*** Dataset entries

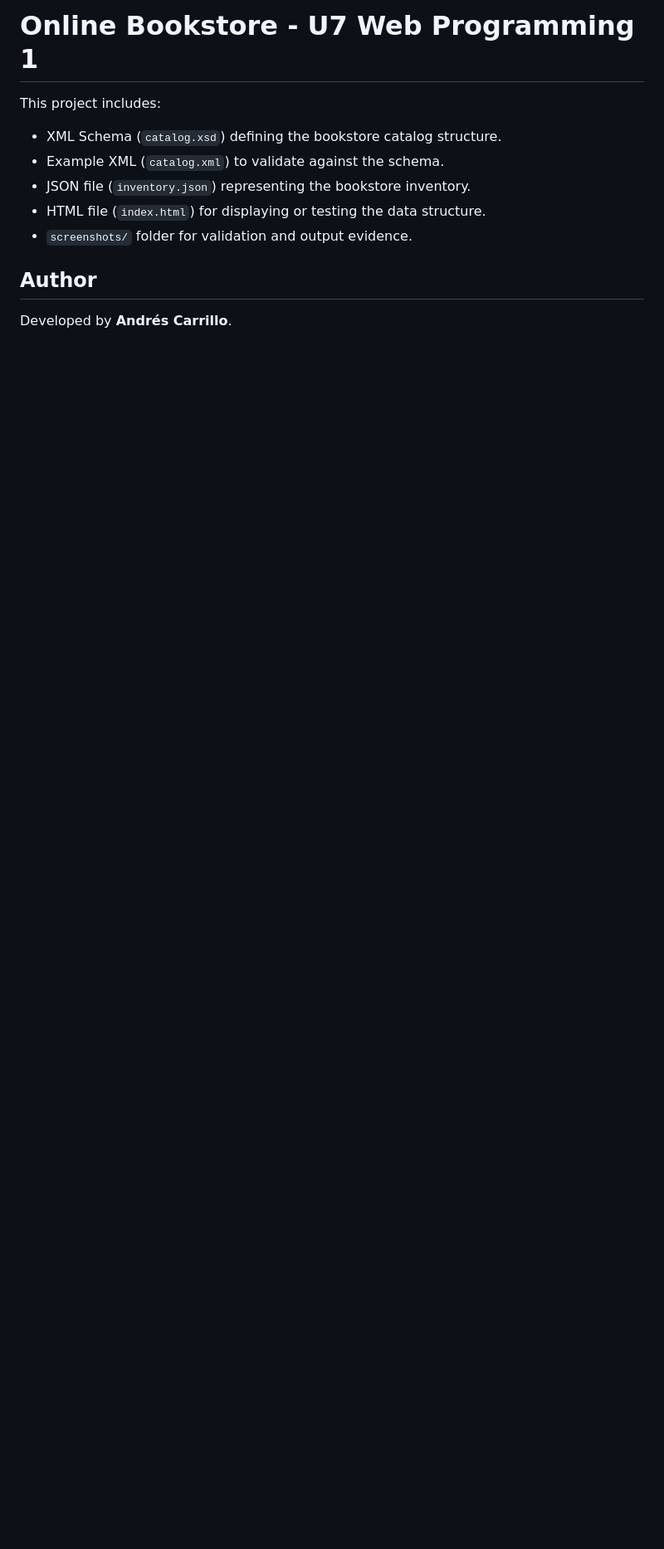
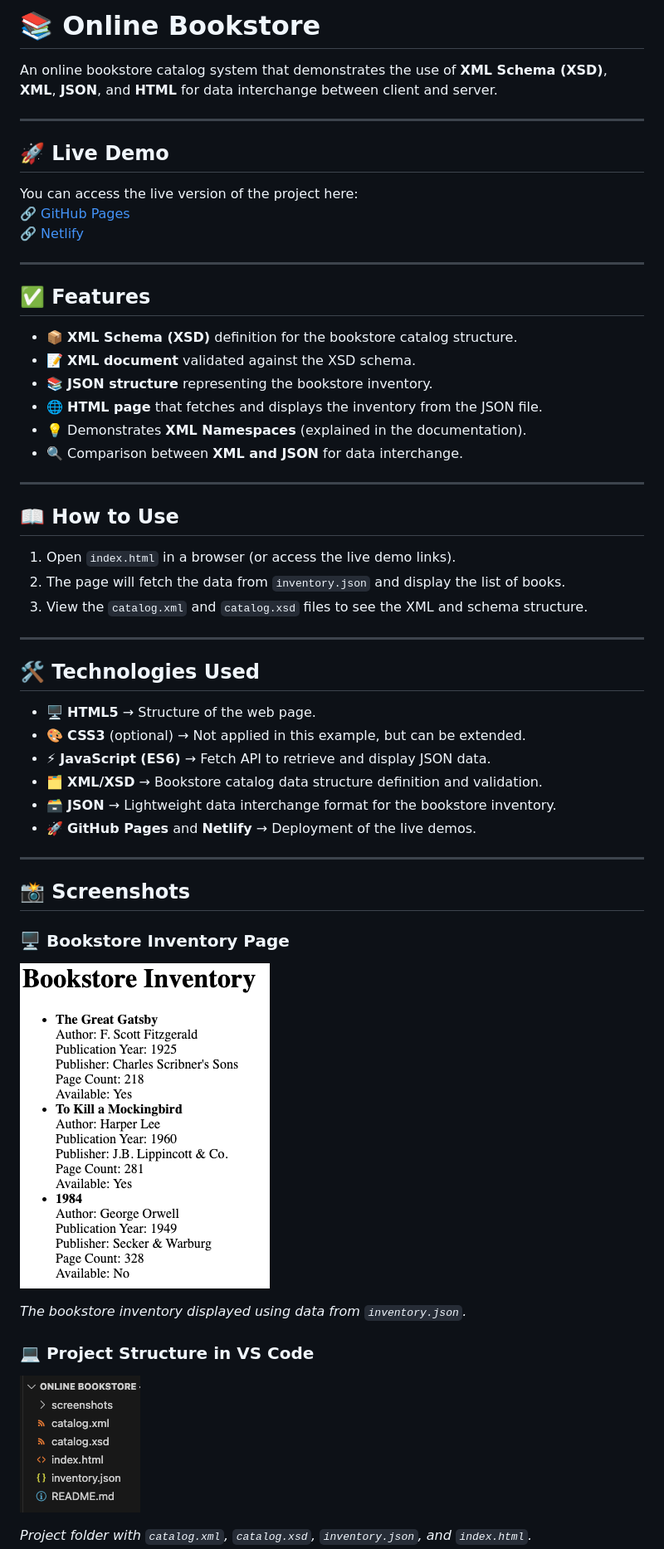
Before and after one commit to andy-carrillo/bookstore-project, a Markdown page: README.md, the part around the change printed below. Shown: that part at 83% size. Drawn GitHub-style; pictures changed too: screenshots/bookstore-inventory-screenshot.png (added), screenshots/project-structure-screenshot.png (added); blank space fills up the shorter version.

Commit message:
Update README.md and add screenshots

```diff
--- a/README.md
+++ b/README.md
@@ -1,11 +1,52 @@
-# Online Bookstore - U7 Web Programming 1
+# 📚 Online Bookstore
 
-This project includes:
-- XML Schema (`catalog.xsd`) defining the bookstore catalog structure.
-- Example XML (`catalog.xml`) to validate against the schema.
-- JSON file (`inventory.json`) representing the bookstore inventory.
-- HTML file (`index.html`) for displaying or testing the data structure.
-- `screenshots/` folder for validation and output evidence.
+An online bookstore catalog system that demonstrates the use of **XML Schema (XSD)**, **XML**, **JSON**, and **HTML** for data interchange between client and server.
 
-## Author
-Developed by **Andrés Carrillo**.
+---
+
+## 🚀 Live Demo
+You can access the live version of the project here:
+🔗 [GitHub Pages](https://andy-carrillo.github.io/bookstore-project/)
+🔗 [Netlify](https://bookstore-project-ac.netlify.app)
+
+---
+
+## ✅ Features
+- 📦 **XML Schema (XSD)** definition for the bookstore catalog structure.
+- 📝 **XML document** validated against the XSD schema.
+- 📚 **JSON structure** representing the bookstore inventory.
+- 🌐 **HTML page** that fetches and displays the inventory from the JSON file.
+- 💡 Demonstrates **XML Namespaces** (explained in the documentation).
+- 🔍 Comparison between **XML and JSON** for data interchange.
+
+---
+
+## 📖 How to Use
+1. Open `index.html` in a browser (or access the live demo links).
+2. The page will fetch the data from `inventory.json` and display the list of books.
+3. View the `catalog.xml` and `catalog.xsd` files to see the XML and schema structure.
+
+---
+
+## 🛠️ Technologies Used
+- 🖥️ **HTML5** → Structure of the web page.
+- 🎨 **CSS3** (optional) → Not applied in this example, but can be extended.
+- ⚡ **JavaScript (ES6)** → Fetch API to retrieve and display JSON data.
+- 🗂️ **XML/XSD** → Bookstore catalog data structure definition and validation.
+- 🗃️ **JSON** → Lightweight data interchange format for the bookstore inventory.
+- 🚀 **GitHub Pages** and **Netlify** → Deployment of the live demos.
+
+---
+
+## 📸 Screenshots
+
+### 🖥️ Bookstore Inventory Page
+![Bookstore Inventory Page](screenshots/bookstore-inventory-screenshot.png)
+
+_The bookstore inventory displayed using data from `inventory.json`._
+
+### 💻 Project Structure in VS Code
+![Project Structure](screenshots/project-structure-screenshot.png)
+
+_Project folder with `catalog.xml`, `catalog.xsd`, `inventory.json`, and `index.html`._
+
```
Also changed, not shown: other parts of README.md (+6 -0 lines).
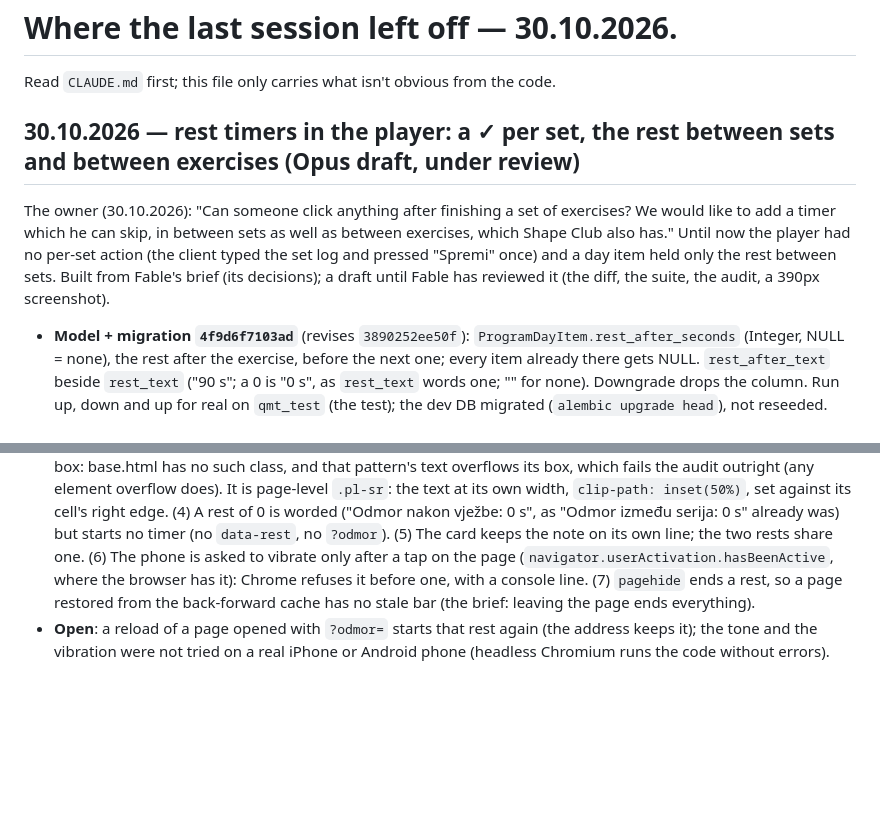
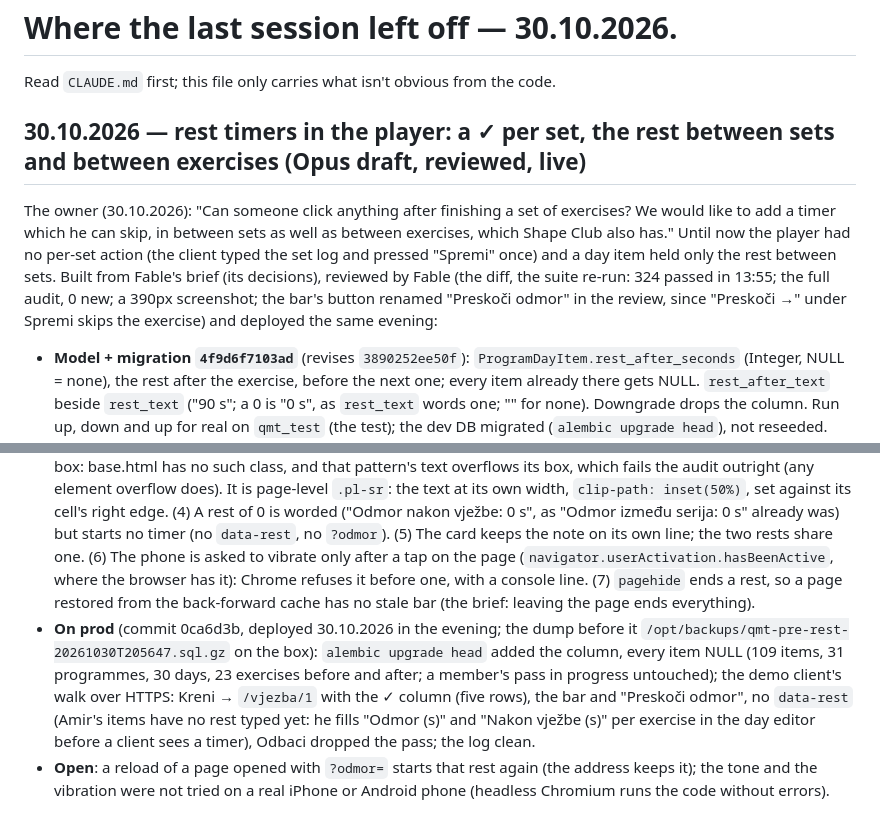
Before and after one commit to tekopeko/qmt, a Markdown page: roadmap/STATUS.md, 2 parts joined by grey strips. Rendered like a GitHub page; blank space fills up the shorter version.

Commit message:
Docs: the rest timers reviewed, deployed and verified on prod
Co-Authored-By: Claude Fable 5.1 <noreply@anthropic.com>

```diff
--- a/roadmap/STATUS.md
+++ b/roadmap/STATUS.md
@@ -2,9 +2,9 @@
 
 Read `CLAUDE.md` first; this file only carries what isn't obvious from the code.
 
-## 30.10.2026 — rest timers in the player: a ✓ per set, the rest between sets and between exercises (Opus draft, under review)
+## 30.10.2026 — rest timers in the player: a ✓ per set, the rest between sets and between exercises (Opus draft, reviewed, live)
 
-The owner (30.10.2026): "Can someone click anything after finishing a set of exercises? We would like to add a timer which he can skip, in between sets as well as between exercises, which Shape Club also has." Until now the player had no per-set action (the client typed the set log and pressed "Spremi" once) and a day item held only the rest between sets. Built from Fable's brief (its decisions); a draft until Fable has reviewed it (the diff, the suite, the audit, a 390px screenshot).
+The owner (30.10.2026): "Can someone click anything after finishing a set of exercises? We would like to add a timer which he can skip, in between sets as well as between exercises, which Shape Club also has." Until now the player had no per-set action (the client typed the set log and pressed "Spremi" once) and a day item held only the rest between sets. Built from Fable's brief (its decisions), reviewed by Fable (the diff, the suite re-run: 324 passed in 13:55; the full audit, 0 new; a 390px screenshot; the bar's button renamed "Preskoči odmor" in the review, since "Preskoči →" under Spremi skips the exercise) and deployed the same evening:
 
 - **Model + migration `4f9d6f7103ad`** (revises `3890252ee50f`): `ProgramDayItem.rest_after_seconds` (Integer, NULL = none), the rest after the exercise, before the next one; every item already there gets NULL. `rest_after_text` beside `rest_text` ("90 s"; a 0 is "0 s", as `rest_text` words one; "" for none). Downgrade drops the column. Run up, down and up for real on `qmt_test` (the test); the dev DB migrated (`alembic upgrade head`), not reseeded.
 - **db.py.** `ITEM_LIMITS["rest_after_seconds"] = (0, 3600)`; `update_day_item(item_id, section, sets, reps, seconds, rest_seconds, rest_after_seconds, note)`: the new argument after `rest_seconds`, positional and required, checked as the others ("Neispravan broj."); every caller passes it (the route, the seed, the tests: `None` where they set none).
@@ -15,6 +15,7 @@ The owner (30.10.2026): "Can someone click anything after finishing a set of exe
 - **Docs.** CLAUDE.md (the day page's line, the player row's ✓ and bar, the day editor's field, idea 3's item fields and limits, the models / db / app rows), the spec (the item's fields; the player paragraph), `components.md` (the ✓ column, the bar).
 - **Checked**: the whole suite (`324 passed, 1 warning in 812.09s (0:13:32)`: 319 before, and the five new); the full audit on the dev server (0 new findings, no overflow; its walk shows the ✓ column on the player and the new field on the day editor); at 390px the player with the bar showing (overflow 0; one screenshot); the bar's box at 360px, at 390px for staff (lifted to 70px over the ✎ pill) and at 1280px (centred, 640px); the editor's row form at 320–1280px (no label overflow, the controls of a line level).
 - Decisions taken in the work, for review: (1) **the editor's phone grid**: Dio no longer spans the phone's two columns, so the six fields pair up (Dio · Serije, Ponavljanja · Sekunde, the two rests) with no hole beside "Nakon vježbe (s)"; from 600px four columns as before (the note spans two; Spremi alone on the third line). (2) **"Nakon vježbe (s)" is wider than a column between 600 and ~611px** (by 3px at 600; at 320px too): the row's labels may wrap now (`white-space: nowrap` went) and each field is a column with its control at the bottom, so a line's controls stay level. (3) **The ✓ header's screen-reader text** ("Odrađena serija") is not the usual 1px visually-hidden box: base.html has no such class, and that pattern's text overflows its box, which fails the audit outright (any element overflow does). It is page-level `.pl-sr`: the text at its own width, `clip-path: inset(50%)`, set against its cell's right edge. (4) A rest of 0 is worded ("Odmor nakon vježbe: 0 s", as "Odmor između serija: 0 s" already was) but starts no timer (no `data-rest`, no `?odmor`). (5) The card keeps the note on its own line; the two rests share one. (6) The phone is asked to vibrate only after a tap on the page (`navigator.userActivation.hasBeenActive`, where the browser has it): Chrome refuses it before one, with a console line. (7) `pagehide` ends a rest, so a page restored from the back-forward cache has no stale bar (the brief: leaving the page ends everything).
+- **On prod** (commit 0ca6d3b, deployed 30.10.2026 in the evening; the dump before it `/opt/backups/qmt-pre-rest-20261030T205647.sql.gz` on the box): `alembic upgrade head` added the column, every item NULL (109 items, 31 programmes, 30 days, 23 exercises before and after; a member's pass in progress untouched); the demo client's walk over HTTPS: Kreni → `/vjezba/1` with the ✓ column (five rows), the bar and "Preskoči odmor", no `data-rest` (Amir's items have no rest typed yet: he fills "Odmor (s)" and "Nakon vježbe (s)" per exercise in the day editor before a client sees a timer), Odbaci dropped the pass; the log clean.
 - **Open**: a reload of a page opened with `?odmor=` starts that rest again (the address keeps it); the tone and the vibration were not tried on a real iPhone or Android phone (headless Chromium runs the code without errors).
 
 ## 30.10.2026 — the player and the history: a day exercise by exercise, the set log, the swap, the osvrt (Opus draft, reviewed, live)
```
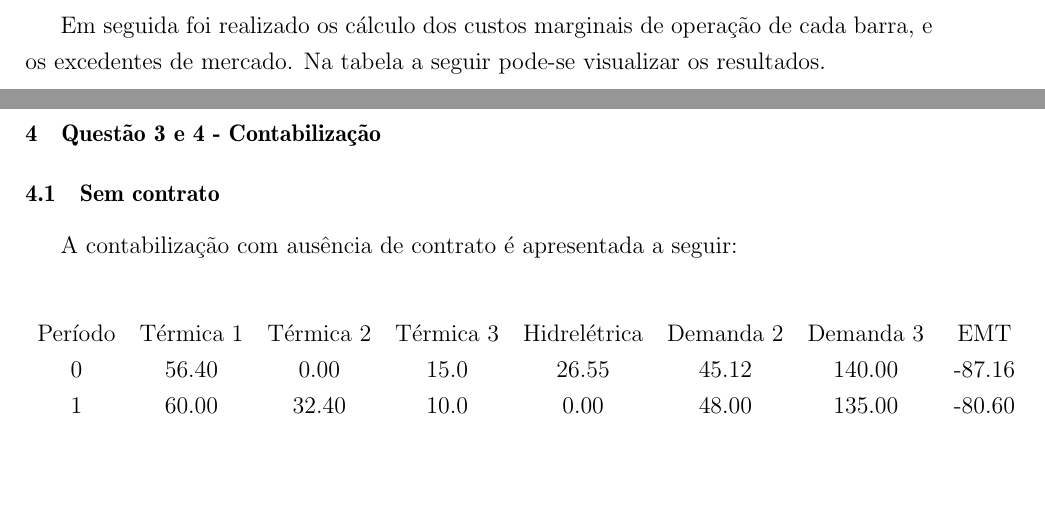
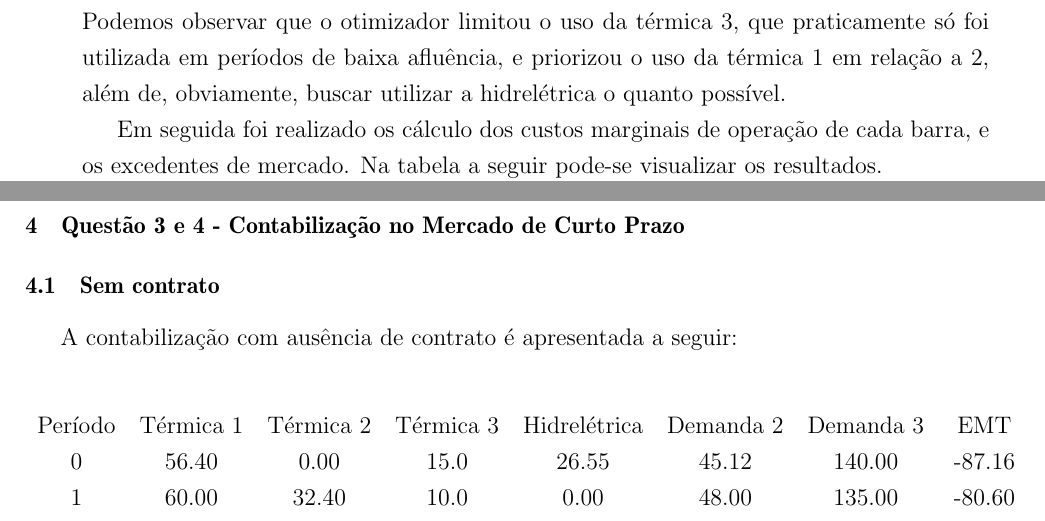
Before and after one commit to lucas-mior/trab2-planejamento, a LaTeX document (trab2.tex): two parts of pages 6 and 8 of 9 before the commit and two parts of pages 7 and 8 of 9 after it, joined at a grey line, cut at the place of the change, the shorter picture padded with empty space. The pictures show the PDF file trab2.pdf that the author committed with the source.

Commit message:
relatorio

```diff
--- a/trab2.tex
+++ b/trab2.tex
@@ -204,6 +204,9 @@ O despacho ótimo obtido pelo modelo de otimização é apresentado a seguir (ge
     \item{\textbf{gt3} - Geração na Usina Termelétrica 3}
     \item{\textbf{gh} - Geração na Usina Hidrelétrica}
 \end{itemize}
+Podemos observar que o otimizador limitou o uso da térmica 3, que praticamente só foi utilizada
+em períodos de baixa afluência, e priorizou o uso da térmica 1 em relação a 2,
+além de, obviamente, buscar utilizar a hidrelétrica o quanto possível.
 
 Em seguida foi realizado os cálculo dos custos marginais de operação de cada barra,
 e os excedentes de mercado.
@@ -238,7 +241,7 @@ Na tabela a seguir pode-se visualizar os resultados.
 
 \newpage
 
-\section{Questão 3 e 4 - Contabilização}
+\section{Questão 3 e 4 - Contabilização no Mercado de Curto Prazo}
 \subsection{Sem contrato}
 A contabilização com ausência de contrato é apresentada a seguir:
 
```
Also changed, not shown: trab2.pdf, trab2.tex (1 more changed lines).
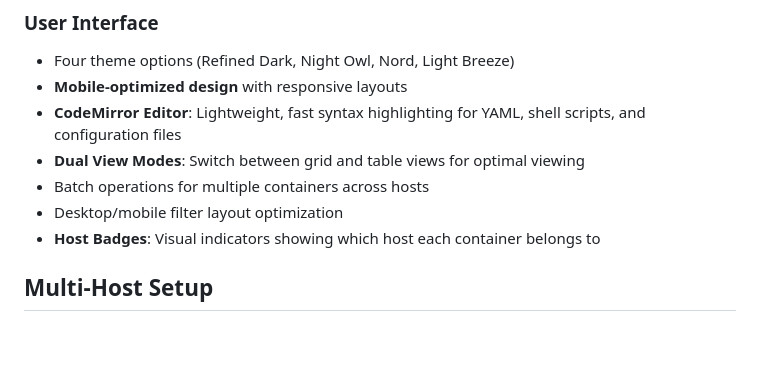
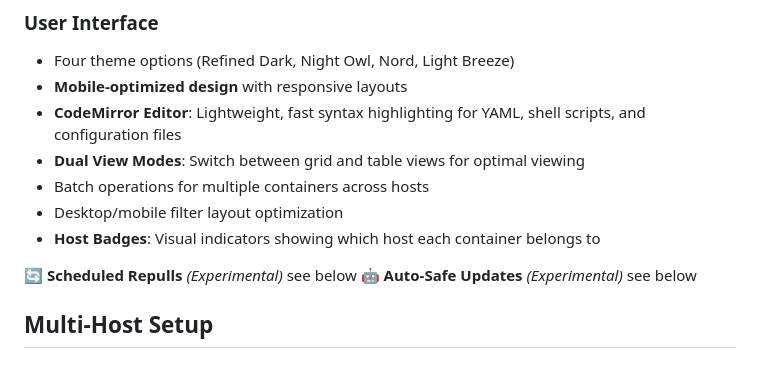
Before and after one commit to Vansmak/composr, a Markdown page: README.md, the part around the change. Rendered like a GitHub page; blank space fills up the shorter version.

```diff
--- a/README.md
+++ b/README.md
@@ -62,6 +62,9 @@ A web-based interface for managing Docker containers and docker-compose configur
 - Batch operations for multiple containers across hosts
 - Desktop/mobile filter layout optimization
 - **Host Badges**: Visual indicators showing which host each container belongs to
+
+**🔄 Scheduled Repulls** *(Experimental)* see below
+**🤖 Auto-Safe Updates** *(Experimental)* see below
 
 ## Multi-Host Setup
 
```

******

Task directions
Find each line in the records above that contains "containers", and copy it.

Answer section
@@ -62,6 +62,9 @@ A web-based interface for managing Docker containers and docker-compose configur
 - Batch operations for multiple containers across hosts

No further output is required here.